This chapter identifies collegiality as the organizational form underlying commons in all their manifestations, especially by using personalized relationships as tools for self-management among peers. It then examines an empirical example of articulation of collegiality with the default organizational form characterizing contemporary societies, i.e. technocratic bureaucracy. The setting is a Catholic Diocese in which priests think of themselves as autonomous and professional peers able to self-manage and self-discipline, but in which the bishop is nevertheless the absolute master of his institution. This articulation reveals the forms taken by the political negotiation of a balance between ‘bottom up collegiality’ and ‘top down collegiality’, the latter being shaped by bureaucracy to co-opt collegial and participative forces. This negotiation shows how collegiality and bureaucracy drive each other’s evolution in morphogenetic dynamics that have long helped institutions such as the Catholic Church manage the diversity of its religious orientations, thus saving it from disintegration. In highly bureaucratized, unequal, threatened and digitalized societies, however, this morphogenesis of organizational forms and political negotiation can transform the self-discipline that peers recognize as legitimate into exogenous forms of collective responsibility, first through unobtrusive parametrization of new and emergent commons, and then –once the latter have become transparent for ruthless elites– as violent forms of social control.

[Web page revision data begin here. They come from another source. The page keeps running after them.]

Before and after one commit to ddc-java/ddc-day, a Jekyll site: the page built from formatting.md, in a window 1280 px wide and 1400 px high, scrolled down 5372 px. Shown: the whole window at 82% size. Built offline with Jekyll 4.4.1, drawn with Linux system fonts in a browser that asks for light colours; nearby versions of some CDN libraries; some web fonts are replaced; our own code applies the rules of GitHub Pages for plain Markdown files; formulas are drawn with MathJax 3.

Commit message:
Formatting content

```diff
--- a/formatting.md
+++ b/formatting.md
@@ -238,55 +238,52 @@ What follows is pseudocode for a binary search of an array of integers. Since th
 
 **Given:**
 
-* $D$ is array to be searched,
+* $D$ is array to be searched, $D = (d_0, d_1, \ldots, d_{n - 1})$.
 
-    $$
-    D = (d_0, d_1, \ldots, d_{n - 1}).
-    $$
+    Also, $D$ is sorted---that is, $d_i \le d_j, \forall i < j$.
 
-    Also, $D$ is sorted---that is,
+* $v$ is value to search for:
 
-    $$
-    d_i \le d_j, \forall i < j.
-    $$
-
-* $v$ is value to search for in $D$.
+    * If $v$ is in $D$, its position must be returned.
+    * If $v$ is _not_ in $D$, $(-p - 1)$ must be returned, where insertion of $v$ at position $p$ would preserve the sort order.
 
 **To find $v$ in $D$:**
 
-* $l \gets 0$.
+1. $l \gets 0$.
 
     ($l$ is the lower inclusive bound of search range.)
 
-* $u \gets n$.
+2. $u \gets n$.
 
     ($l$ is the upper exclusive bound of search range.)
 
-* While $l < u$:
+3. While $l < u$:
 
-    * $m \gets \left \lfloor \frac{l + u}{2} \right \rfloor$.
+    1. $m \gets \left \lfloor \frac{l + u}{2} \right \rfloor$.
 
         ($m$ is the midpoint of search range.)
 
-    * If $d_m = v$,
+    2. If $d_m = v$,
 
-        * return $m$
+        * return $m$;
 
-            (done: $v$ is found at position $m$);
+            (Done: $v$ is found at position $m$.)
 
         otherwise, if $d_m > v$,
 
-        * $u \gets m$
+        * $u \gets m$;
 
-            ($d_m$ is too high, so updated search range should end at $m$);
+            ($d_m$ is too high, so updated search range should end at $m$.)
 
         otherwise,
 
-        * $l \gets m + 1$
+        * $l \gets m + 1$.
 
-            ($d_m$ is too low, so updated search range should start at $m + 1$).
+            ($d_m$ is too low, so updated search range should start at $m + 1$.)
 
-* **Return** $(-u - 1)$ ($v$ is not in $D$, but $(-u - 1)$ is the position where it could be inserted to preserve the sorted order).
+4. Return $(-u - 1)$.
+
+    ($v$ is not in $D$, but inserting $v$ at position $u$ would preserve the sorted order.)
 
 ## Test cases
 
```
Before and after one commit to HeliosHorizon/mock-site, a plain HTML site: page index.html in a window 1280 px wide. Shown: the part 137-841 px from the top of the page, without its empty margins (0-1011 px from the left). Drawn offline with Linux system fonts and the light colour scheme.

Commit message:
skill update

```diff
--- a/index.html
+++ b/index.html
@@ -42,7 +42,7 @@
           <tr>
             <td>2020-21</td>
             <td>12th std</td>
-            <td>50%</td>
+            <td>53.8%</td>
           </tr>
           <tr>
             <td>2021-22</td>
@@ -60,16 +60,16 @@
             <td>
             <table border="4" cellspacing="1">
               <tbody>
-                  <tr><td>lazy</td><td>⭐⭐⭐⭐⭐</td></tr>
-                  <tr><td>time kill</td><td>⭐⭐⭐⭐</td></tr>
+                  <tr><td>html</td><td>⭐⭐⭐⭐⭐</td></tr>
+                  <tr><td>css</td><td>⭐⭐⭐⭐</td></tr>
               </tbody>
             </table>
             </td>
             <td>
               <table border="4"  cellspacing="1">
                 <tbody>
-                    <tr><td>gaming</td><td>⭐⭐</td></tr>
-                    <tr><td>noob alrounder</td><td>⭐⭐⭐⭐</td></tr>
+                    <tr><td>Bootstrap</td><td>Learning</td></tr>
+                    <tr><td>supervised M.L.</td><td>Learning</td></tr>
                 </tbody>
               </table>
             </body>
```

Keywords

Commons Bureaucracy Collegiality Digitalization Social networks Social network platforms Roman Catholic church Priests Organizational morphogenesis